About fifteen years ago my wife and I had a budget that worked.
We had a very little income yet we managed to pay for my flights down to university and other planned expenses while saving more than we managed in later years on a far higher income.
The reason was the expenses were known and planned for - a flight cost $200 so we set aside $10 every week until we had enough. If one week we simply couldn't set aside $10 then we either had to set aside more later or delay the flight. Everything was meticulously tracked in a grid paper excercise book.
The next year we upgraded to using a computer and began coding every purchase yet somehow we ended off in less control. Over the years we tried many different pieces of software - Excel, Quicken, Heaps! GnuCash, KMyMoney, Xero Personal and iBank. Yet somehow every year we found ourselves saying 'why are these systems worse than what we used to do in Hastings'.
Recently I triad yet another piece of software - YNAB (short for You Need A Budget) and I suddenly realised what we had been doing wrong ever since we converted to computerised budgeting. Put simply, all the other software is based on expense tracking - after a bit of careful use it will tell you where you've been going wrong. YNAB is fundamentially different, it tells you in advance whether you have enough money in the budget to buy something.
The is exactly what we had been doing in Hastings and this little tweak to my personal workflow makes all the difference. Every time I get paid, I sit down with my wife and agree where the money will go and then do my best to stick to that for the month. What that means is that instead of finding out at the end of the month that I've say spent too much on groceries, I know in advance of going to the supermarket that we're tracking badly on groceries and I need to be careful.

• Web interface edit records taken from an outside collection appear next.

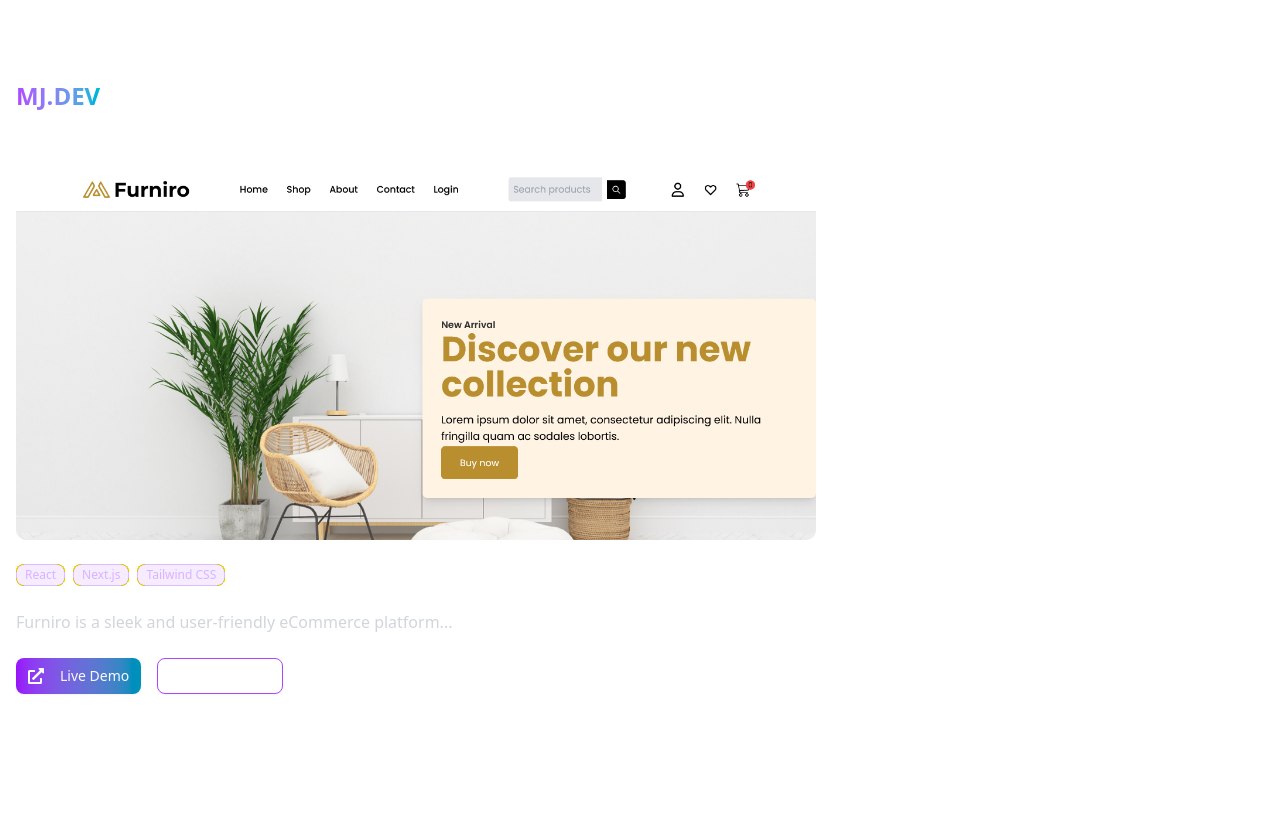
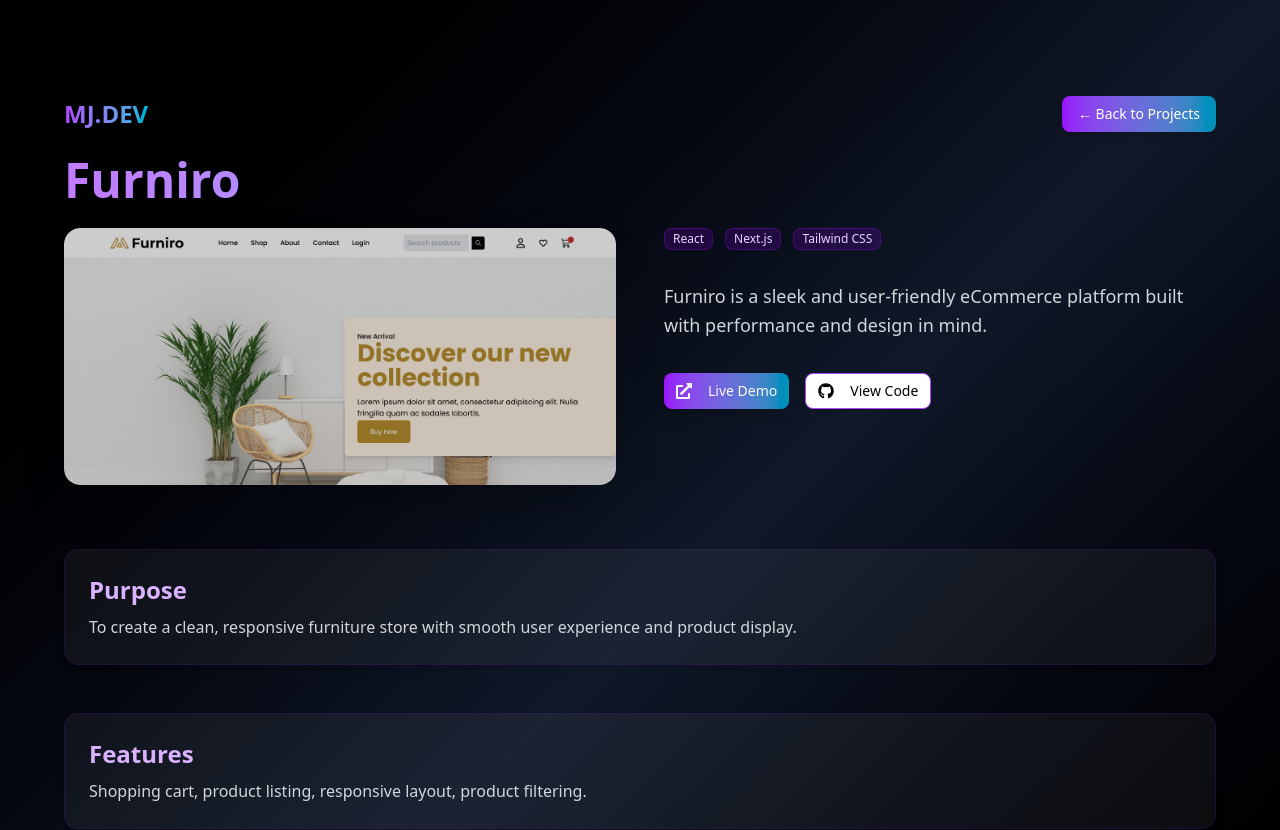
Before and after one commit to Majeedatwahab/My-Portfolio, a Next.js app: page /projects/1 in a window 1280 px wide. Shown: the top 830 px of the page. Before the commit the page ends 800 px from the top, so only its background shows below. Built offline with nearby package versions, Linux system fonts and the light colour scheme.

Commit message:
Feat: Created a Project details page

```diff
--- a/app/components/Blog.jsx
+++ b/app/components/Blog.jsx
@@ -13,7 +13,7 @@ export default function Blog() {
             excerpt: "Learn how to create flexible, responsive card layouts using HTML and CSS Flexbox for a modern UI experience.",
             image: "/assets/responsive-cards.png",
             date: "December 18, 2024",
-            readTime: "6 min read",
+            readTime: "3 min read",
             category: "CSS & Layouts",
             link: "https://dev.to/majeedatwahab/building-responsive-card-layouts-with-html-and-css-flexbox-163j",
         },
@@ -23,7 +23,7 @@ export default function Blog() {
             excerpt: "Unlock the true power of CSS by understanding core concepts that make styling easier and more intuitive.",
             image: "/assets/css-article.png",
             date: "November 20, 2024",
-            readTime: "8 min read",
+            readTime: "4 min read",
             category: "CSS Fundamentals",
             link: "https://dev.to/majeedatwahab/css-is-not-hardyoure-just-missing-these-basics-1o53",
         },
@@ -33,7 +33,7 @@ export default function Blog() {
             excerpt: "Kickstart your frontend development journey with these five amazing free resources, handpicked for beginners.",
             image: "/assets/free-resources.png",
             date: "January 8, 2025",
-            readTime: "5 min read",
+            readTime: "3 min read",
             category: "Frontend Learning",
             link: "https://dev.to/majeedatwahab/5-free-resources-to-learn-frontend-development-2494",
         },
--- a/app/components/Header.jsx
+++ b/app/components/Header.jsx
@@ -43,7 +43,7 @@ export default function Header() {
 
                 {/* Desktop Navigation */}
                 <nav className="hidden md:flex space-x-6 lg:space-x-8">
-                    {["home", "about", "skills", "projects", "blog", "contact", "gavotz"].map((item) => (
+                    {["home", "about", "skills", "projects", "blog", "contact",].map((item) => (
                         <button
                             key={item}
                             onClick={() => scrollToSection(item)}
--- a/app/components/Projects.jsx
+++ b/app/components/Projects.jsx
@@ -56,14 +56,14 @@ export default function Projects() {
             "image": "/assets/cafe-landing-page.png",
             "category": "web",
             "technologies": ["React", "Tailwind CSS"],
-            "demoUrl": "https://your-coffee-landing-page-link.com/",
-            "githubUrl": "https://github.com/Majeedatwahab/coffee-landing-page",
+            "demoUrl": "https://bean-scene-coffee-landing-page.vercel.app/",
+            "githubUrl": "https://github.com/Majeedatwahab/bean-scene-coffee-landing-page",
             "fullDescription":
                 "Bean-Scene Coffee Landing Page is a visually engaging and fully responsive website that highlights premium coffee blends, features a beautifully designed menu, and encourages customer engagement through intuitive UI elements. Optimized for performance and accessibility, ensuring a delightful user experience."
         },
         {
             "id": 5,
-            "title": " Drift Aura",
+            "title": " Drift Aura Sportscar Website",
             "description": "A visually stunning sports car showcase website featuring high-performance vehicles and immersive user experience.",
             "image": "/assets/mclaren-1.jpg",
             "category": "web",
--- a/app/projects/[id]/page.jsx
+++ b/app/projects/[id]/page.jsx
@@ -7,6 +7,7 @@ import { Badge } from "@/components/ui/badge";
 import { Button } from "@/components/ui/button";
 import Link from "next/link";
 
+
 const projects = [
     {
         id: 1,
@@ -14,79 +15,74 @@ const projects = [
         description: "A modern eCommerce website for furniture shopping.",
         image: "/assets/furniro-website.png",
         fullDescription:
-            "Furniro is a sleek and user-friendly eCommerce platform...",
+            "Furniro is a sleek and user-friendly eCommerce platform built with performance and design in mind.",
         technologies: ["React", "Next.js", "Tailwind CSS"],
         demoUrl: "https://furniro-ecommerce-website.vercel.app/",
         githubUrl: "https://github.com/Majeedatwahab/Furniro-Ecommerce-Website",
-        purpose: "",
-        features: "",
-        TechnicalHurdles: "",
-        LessonsLearned: "",
-
+        purpose: "To create a clean, responsive furniture store with smooth user experience and product display.",
+        features: "Shopping cart, product listing, responsive layout, product filtering.",
+        TechnicalHurdles: "Handling responsive layout and state management for the cart.",
+        LessonsLearned: "Gained hands-on experience with grid systems and dynamic routing in Next.js.",
     },
     {
         id: 2,
-        title: "Furniro",
-        description: "A modern eCommerce website for furniture shopping.",
+        title: "Chatter",
+        description: "A blogging website for content creators.",
+        image: "/assets/chatter-maeuve.jpeg",
+        fullDescription:
+            "Chatter is a modern blogging platform where users can read, write, and share posts on various topics.",
+        technologies: ["React", "Next.js", "Firebase", "Tailwind CSS"],
+        demoUrl: "https://chatter-mauve-six.vercel.app/",
+        githubUrl: "https://github.com/Majeedatwahab/chatter",
+        purpose: "To allow users to express themselves through blogs in an easy-to-use platform.",
+        features: "Authentication, post creation/editing, blog feed, category filtering.",
+        TechnicalHurdles: "Integrating Firebase authentication and data structure planning.",
+        LessonsLearned: "Gained confidence in Firebase integration and managing app state with dynamic content.",
+    },
+    {
+        id: 3,
+        title: "AI Learning Companion",
+        description: "An AI-powered learning assistant for interactive education.",
+        image: "/assets/ai-learning-companion.png",
+        fullDescription:
+            "AI Learning Companion provides interactive learning via AI-powered conversations and dynamic learning cards.",
+        technologies: ["Next.js", "TypeScript", "Tailwind CSS", "Vercel AI Chatbot", "Gemini AI API"],
+        demoUrl: "https://my-vercel-ai-chatbot.vercel.app/",
+        githubUrl: "https://github.com/Majeedatwahab/ai-learning-companion",
+        purpose: "To help learners study more interactively using an AI-powered chatbot.",
+        features: "AI chatbot, topic-based learning cards, overview/concepts/explore sections, carousel UI.",
+        TechnicalHurdles: "Making AI responses work within a structured UI and managing user input logic.",
+        LessonsLearned: "Deepened my understanding of conversational UI and using generative AI in web apps.",
+    },
+    {
+        id: 4,
+        title: "Bean-Scene Coffee Landing Page",
+        description: "A sleek and modern coffee shop landing page designed to attract customers with an inviting UI and seamless navigation.",
+        image: "/assets/cafe-landing-page.png",
+        fullDescription:
+            "This landing page was built to promote a coffee shop’s online presence and drive in-store visits.",
+        technologies: ["React", "Tailwind CSS"],
+        demoUrl: "https://bean-scene-coffee-landing-page.vercel.app/",
+        githubUrl: "https://github.com/Majeedatwahab/bean-scene-coffee-landing-page",
+        purpose: "To design a visually pleasing landing page that showcases the vibe of a modern coffee shop.",
+        features: "Hero section, smooth scrolling, menu preview, call-to-action buttons.",
+        TechnicalHurdles: "Perfecting the layout for both mobile and large screens.",
+        LessonsLearned: "Practiced modern UI/UX design techniques using Tailwind CSS.",
+    },
+    {
+        id: 5,
+        title: "Drift Aura Sportscar Website",
+        description: "A visually stunning sports car showcase website featuring high-performance vehicles and immersive user experience.",
         image: "/assets/furniro-website.png",
         fullDescription:
-            "Furniro is a sleek and user-friendly eCommerce platform...",
+            "Drift Aura is a sleek landing page showcasing the power and beauty of sports cars.",
         technologies: ["React", "Next.js", "Tailwind CSS"],
         demoUrl: "https://furniro-ecommerce-website.vercel.app/",
         githubUrl: "https://github.com/Majeedatwahab/Furniro-Ecommerce-Website",
-        purpose: "",
-        features: "",
-        TechnicalHurdles: "",
-        LessonsLearned: "",
-
-    },
-    {
-        id: 3,
-        title: "Furniro",
-        description: "A modern eCommerce website for furniture shopping.",
-        image: "/assets/furniro-website.png",
-        fullDescription:
-            "Furniro is a sleek and user-friendly eCommerce platform...",
-        technologies: ["React", "Next.js", "Tailwind CSS"],
-        demoUrl: "https://furniro-ecommerce-website.vercel.app/",
-        githubUrl: "https://github.com/Majeedatwahab/Furniro-Ecommerce-Website",
-        purpose: "",
-        features: "",
-        TechnicalHurdles: "",
-        LessonsLearned: "",
-
-    },
-    {
-        id: 4,
-        title: "Furniro",
-        description: "A modern eCommerce website for furniture shopping.",
-        image: "/assets/furniro-website.png",
-        fullDescription:
-            "Furniro is a sleek and user-friendly eCommerce platform...",
-        technologies: ["React", "Next.js", "Tailwind CSS"],
-        demoUrl: "https://furniro-ecommerce-website.vercel.app/",
-        githubUrl: "https://github.com/Majeedatwahab/Furniro-Ecommerce-Website",
-        purpose: "",
-        features: "",
-        TechnicalHurdles: "",
-        LessonsLearned: "",
-
-    },
-    {
-        id: 5,
-        title: "Furniro",
-        description: "A modern eCommerce website for furniture shopping.",
-        image: "/assets/furniro-website.png",
-        fullDescription:
-            "Furniro is a sleek and user-friendly eCommerce platform...",
-        technologies: ["React", "Next.js", "Tailwind CSS"],
-        demoUrl: "https://furniro-ecommerce-website.vercel.app/",
-        githubUrl: "https://github.com/Majeedatwahab/Furniro-Ecommerce-Website",
-        purpose: "",
-        features: "",
-        TechnicalHurdles: "",
-        LessonsLearned: "",
-
+        purpose: "To practice building visually-rich hero sections and showcase animations and transitions.",
+        features: "Full-page hero, image/video backgrounds, car feature sections, 'Buy Now' call to action.",
+        TechnicalHurdles: "Handling video integration and optimizing performance on load.",
+        LessonsLearned: "Learned how to structure media-heavy pages for performance and impact.",
     },
 ];
 
@@ -95,45 +91,105 @@ export default function ProjectDetail() {
     const project = projects.find((p) => p.id.toString() === id);
 
     if (!project) {
-        return <div className="text-center text-white">Project not found.</div>;
+
+        return <div className="text-center text-white py-20 text-2xl">🚧 Project not found.</div>;
     }
 
     return (
-        <section className="container mx-auto px-4 py-20 text-white">
+        <section className="min-h-screen bg-gradient-to-br from-black via-gray-900 to-black text-white px-6 md:px-12 py-16 md:py-24">
+            <div className="max-w-6xl mx-auto">
+                <div className=" flex items-center justify-between">
                     <Link
                         href="/"
-                className="text-sm sm:text-xl lg:text-2xl font-bold bg-clip-text text-transparent bg-gradient-to-r from-purple-500 to-cyan-500"
+                        className="text-xl sm:text-2xl font-bold bg-clip-text text-transparent bg-gradient-to-r from-purple-500 to-cyan-500"
                     >
                         MJ.DEV
                     </Link>
-            <h1 className="text-4xl font-bold mb-4">{project.title}</h1>
-            <Image src={project.image} alt={project.title} width={800} height={600} className="rounded-lg mb-6" />
+                    <Button asChild className="bg-gradient-to-r from-purple-600 to-cyan-600 shadow-md text-white">
+                        <Link href="/#projects">
+                            ← Back to Projects
+                        </Link>
+                    </Button>
+                </div>
 
-            <div className="flex flex-wrap gap-2 mb-6">
+                <h1 className="text-5xl font-extrabold my-6 bg-gradient-to-r from-purple-400 to-cyan-400 text-transparent bg-clip-text">
+                    {project.title}
+                </h1>
+
+                <div className="grid md:grid-cols-2 gap-12 items-start mb-16">
+                    <div className="relative w-full overflow-hidden rounded-2xl shadow-2xl">
+                        <Image
+                            src={project.image}
+                            alt={project.title}
+                            width={800}
+                            height={600}
+                            className="rounded-2xl object-cover"
+                        />
+                        <div className="absolute inset-0 bg-black/20 rounded-2xl" />
+
+                    </div>
+
+                    <div>
+                        <div className="flex flex-wrap gap-3 mb-8">
                             {project.technologies.map((tech) => (
-                    <Badge key={tech} className="bg-purple-500/10 text-purple-300 border-purple-500/30">
+                                <Badge
+                                    key={tech}
+                                    className="bg-purple-700/20 text-purple-200 border border-purple-600/30"
+                                >
                                     {tech}
                                 </Badge>
                             ))}
                         </div>
 
-            <p className="text-gray-300 mb-6">{project.fullDescription}</p>
+                        <p className="text-gray-300 leading-relaxed text-lg mb-8">
+                            {project.fullDescription}
+                        </p>
 
-            <div className="flex gap-4">
-                <Button asChild className="bg-gradient-to-r from-purple-600 to-cyan-600">
-                    <a href={project.demoUrl} target="_blank">
+                        <div className="flex gap-4 flex-wrap">
+                            <Button
+                                asChild
+                                className="bg-gradient-to-r from-purple-600 to-cyan-600 shadow-lg hover:from-purple-700 hover:to-cyan-700"
+                            >
+                                <a href={project.demoUrl} target="_blank" rel="noopener noreferrer">
                                     <FaExternalLinkAlt className="mr-2" />
                                     Live Demo
                                 </a>
                             </Button>
 
-                <Button asChild variant="outline" className="border-purple-500 text-white">
-                    <a href={project.githubUrl} target="_blank">
+                            <Button
+                                asChild
+                                variant="outline"
+                                className="border-purple-500 hover:bg-purple-500/20 text-black hover:text-white"
+                            >
+                                <a href={project.githubUrl} target="_blank" rel="noopener noreferrer">
                                     <FaGithub className="mr-2" />
                                     View Code
                                 </a>
                             </Button>
                         </div>
+                    </div>
+                </div>
+
+                <div className="grid gap-12">
+                    {[
+                        { label: "Purpose", value: project.purpose },
+                        { label: "Features", value: project.features },
+                        { label: "Technical Hurdles", value: project.TechnicalHurdles },
+                        { label: "Lessons Learned", value: project.LessonsLearned },
+                    ].map((section) => (
+                        section.value && (
+                            <div key={section.label} className="bg-white/5 p-6 rounded-xl border border-purple-800/20 shadow-md">
+                                <h2 className="text-2xl font-semibold mb-2 text-purple-300">
+                                    {section.label}
+                                </h2>
+                                <p className="text-gray-300 text-base leading-relaxed">
+                                    {section.value}
+                                </p>
+                            </div>
+                        )
+                    ))}
+                </div>
+            </div>
         </section>
     );
 }
```
Also changed, not shown: app/components/Hero.jsx (+5 -4 lines). Lines whose indentation alone changed are shown as unchanged.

It has also highlighted that from a business perspective I have been tracking expenses rather than budgeting there too. Again all transactions are carefully coded to accounts and I monitor how much is spent in each account but I have never sat down and said: "ok, I'm getting $20k on the 12th and I'm going to divide it up like this."